NBA Draft Stock Tracker: Week Four - The Sophomores
Much has been written about the great freshman class this year, and rightly so; it should be one of the best in years. However, some of the sophomores in the 2014 class are very talented and are already poised to make an immediate impact at the next level.
Marcus Smart was considered one of the best players in the 2013 Draft and it was a surprise to some that he decided to go back to school. Smart is very big for a point guard, listed at 6-foot-4, 220 lbs, and knows how to use his size to his advantage. The sophomore has awesome hands and is already a great defender. However, Smart displayed plenty of room for improvement and appeared to make the correct choice returning. Oklahoma State was very happy to get back their leader and point guard, but it turned out to be a good decision for both parties.
One of Smart’s weaknesses is his ability to shoot. The Oklahoma State point guard only shot 28% from the three-point range his freshman year. Many scouts questioned his range and Smart has certainly answered his critics this year. Smart is shooting 38% from three this season, while taking two more triples per game. The sophomore will improve his jump shot with more practice and it does not seem like an issue anymore.
Smart is a scoring point guard, with his big body allowing him to get into the lane and finish over defenders.

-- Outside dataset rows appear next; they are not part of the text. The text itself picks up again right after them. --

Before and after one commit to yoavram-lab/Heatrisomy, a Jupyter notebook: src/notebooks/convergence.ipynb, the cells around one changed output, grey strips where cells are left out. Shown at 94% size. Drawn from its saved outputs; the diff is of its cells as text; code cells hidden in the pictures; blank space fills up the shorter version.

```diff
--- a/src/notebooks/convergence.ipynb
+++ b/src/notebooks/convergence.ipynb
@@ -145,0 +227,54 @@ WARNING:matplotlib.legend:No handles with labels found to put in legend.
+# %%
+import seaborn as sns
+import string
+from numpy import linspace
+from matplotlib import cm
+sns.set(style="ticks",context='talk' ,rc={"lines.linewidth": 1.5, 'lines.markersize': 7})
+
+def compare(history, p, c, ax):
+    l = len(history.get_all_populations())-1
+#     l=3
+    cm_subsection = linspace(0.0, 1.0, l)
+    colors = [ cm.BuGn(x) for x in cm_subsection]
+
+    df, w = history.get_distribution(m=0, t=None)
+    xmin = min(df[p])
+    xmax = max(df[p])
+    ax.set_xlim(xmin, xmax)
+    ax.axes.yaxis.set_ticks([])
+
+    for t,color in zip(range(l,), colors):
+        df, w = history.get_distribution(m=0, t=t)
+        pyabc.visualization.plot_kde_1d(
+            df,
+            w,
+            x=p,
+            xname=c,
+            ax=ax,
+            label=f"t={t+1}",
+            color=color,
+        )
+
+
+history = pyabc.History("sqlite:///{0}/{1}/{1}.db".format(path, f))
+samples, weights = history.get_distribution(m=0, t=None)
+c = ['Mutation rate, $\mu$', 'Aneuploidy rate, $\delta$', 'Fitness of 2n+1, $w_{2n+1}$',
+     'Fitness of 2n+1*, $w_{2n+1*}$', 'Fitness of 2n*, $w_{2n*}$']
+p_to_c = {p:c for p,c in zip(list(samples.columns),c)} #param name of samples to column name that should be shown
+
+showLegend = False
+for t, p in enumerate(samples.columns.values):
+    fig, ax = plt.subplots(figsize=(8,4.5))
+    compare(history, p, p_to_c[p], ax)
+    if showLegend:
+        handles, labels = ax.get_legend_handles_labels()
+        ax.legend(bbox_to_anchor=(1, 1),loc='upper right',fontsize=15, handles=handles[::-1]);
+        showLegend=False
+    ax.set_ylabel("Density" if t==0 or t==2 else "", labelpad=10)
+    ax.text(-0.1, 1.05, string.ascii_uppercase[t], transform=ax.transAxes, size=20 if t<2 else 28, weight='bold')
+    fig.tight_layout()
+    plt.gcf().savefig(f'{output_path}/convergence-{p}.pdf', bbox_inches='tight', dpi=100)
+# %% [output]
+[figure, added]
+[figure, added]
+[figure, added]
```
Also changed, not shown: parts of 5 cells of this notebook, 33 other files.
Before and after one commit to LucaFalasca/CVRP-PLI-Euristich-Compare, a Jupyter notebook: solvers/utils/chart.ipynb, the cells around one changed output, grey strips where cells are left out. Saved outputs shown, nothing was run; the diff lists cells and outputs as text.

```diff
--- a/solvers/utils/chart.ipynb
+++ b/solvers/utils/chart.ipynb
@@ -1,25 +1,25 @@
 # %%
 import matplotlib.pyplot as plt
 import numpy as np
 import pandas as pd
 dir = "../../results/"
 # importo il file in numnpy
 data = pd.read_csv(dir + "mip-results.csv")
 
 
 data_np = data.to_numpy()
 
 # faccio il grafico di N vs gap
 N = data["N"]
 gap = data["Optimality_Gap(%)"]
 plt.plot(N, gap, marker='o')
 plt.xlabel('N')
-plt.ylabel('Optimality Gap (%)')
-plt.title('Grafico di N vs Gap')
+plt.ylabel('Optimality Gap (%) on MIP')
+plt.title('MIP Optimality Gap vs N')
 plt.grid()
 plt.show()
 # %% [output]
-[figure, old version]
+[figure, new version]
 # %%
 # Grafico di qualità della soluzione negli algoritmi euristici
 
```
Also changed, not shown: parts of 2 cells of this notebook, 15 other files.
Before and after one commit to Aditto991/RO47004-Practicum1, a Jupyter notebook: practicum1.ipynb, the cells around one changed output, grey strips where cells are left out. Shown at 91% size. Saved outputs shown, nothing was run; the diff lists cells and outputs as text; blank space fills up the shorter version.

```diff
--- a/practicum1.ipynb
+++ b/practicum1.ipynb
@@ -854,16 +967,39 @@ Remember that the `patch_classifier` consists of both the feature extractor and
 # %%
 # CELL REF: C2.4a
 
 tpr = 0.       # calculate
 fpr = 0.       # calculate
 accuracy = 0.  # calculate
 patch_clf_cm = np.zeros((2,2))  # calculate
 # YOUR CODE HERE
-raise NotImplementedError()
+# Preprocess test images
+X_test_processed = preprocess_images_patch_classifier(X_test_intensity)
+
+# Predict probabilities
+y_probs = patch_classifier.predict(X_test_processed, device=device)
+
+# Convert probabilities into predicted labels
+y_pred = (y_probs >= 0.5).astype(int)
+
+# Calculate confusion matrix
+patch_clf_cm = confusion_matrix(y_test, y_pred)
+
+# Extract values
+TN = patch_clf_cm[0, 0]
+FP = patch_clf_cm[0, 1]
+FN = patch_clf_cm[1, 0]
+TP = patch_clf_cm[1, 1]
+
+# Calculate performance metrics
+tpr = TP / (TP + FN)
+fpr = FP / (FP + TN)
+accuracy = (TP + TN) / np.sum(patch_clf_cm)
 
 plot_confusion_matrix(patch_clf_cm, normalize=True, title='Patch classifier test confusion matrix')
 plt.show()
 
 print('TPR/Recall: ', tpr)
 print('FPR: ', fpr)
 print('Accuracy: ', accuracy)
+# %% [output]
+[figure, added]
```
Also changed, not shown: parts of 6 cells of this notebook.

The sophomore gets to the rim often, and averages almost nine free throws per game. Smart must improve his shot from the line, which currently sits at a pedestrian 65%.
Although Smart can score with such ease, he must learn how to find the open man better throughout the game. Smart is averaging 3.6 assists to 2.9 turnovers, which is not a good number and must improve for him to succeed at the next level. Turnovers can ruin any player, especially when that player is a point guard. The sophomore has to become a better decision maker by learning when to assert himself, and when to get his teammates involved.
The Duke forward is having a stellar year for the Blue Devils, and impressing scouts with his “in the gym” range. Rodney Hood is a transfer from Mississippi State, and Coach K seems to have turned him into a legitimate pro prospect. Hood is shooting an incredible 59% from three, and while this is only a small sample size, he seems perfect for today’s NBA game. Hood lives in the corners, just waiting for a feed to nail the easiest three-point shot in the game.
The sophomore can also shoot from the top of the key and loves to drive to the rim. Hood is a pure scorer and has greatly improved his game from freshman year. The Duke forward is averaging five more free throws this year and 10 more points. Hood is shooting a probably unsustainable 62% from the field, but the fast start has moved him up team’s draft boards.
Timothy Alvarez is a junior majoring in broadcast journalism. To contact him, email email@example.com.